Pixel 3 also uses Titan M to verify your lock screen passcode. It makes the process of guessing multiple  password combinations harder by limiting the amount of logon attempts, making it difficult for bad actors to unlock your phone. Only upon successful verification of your passcode will Titan M allow for decryption.

In addition, the secure flash and fully independent computation of Titan M makes it harder for an attacker to tamper with this process to gain the secrets to decrypt your data.

Thanks to this new chipset, Google’s Pixel 3 is also the first phone to ship with “Protected Confirmation.” This uses a series of APIs within Android 9 Pie to secure sensitive transactions, generating and storing private keys within the Titan M chipset. Google Pay is actively working on taking advantage of this functionality.

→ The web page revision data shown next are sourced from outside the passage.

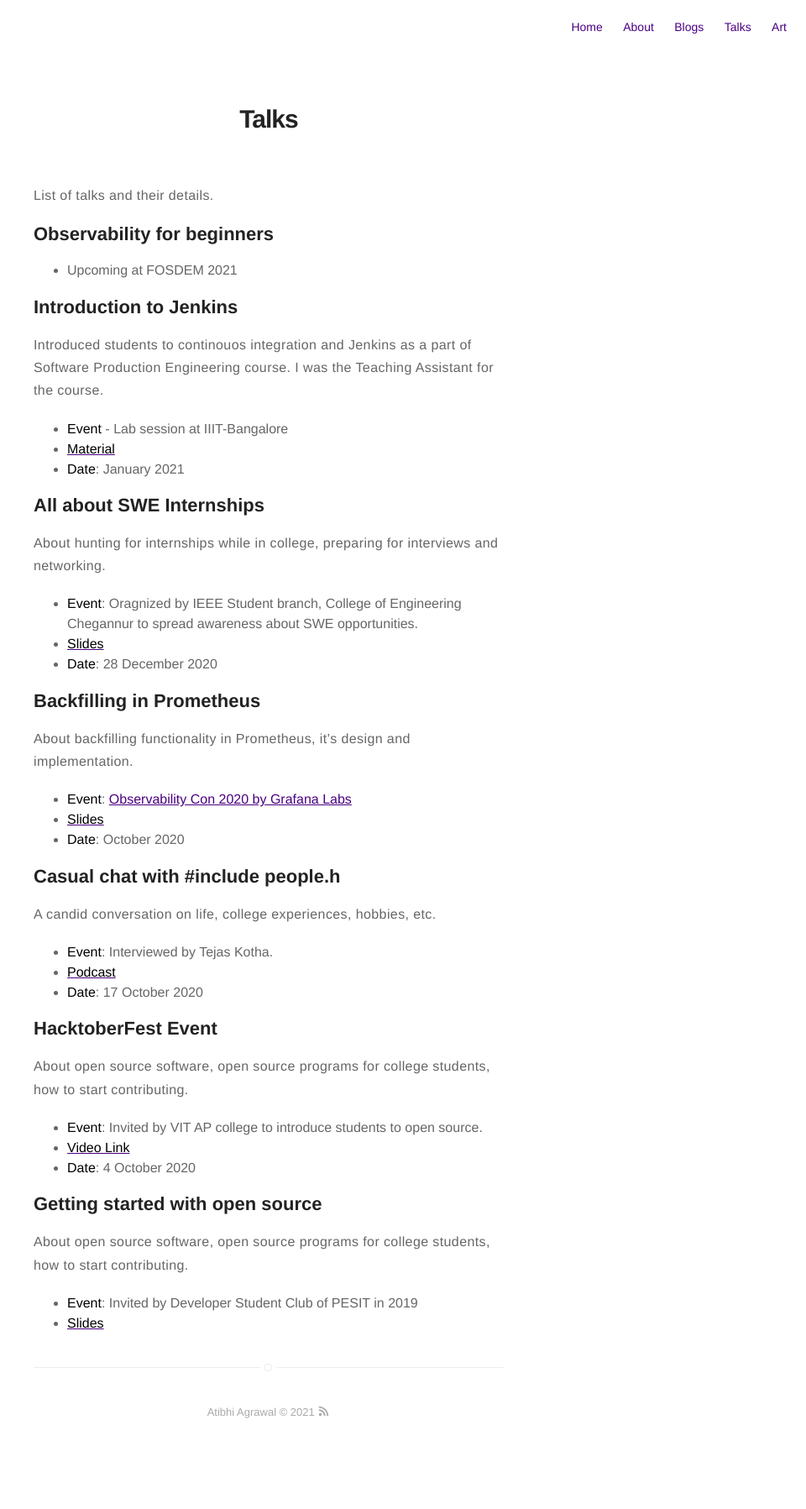
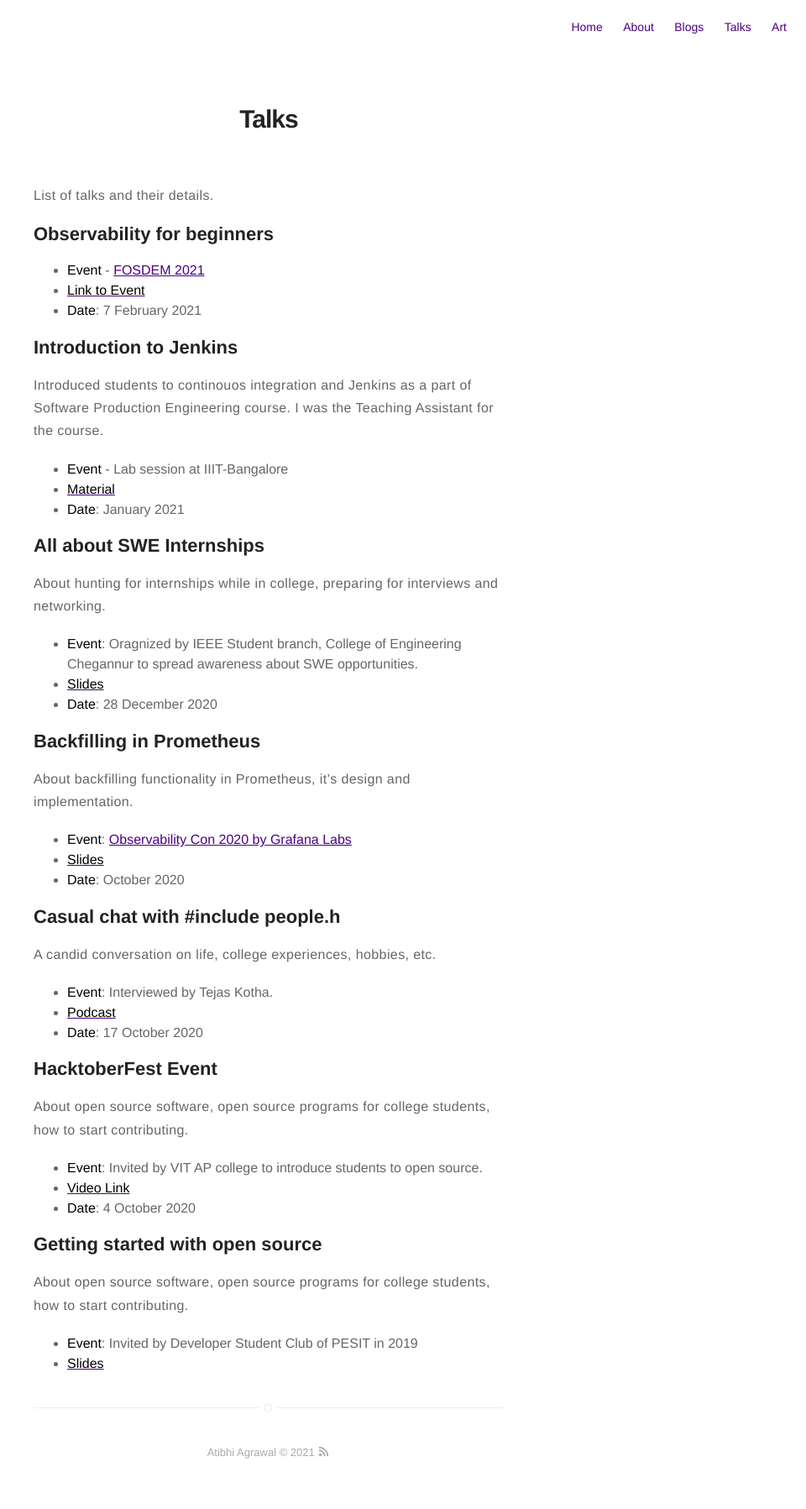
Before and after one commit to asquare14/aSquare14.github.io, a Jekyll site: the page built from talks.md, in a window 1280 px wide. Shown: the whole page at 84% size, without its empty margins (320-1280 px from the left). Built offline with Jekyll 4.4.1, drawn with Linux system fonts in a browser that asks for light colours; before the commit the page ends 1749 px from its top, so only the background shows below that.

Commit message:
Added FOSDEM Talk

```diff
--- a/talks.md
+++ b/talks.md
@@ -9,7 +9,9 @@ List of talks and their details.
 
 ## Observability for beginners
 
-- Upcoming at FOSDEM 2021
+- **Event** - [FOSDEM 2021](https://fosdem.org/2021/about/)
+- [**Link to Event**](https://fosdem.org/2021/schedule/event/observability_for_beginners/)
+- **Date**: 7 February 2021
 
 ## Introduction to Jenkins
 
```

For apps that rely on user interaction to confirm a transaction, Titan M also enables Android 9 Protected Confirmation, an API for protecting the most security-critical operations. As more processes come online and go mobile—like e-voting, and P2P money transfers—these APIs can help to ensure that the user (not malware) has confirmed the transaction. Pixel 3 is the first device to ship with this protection.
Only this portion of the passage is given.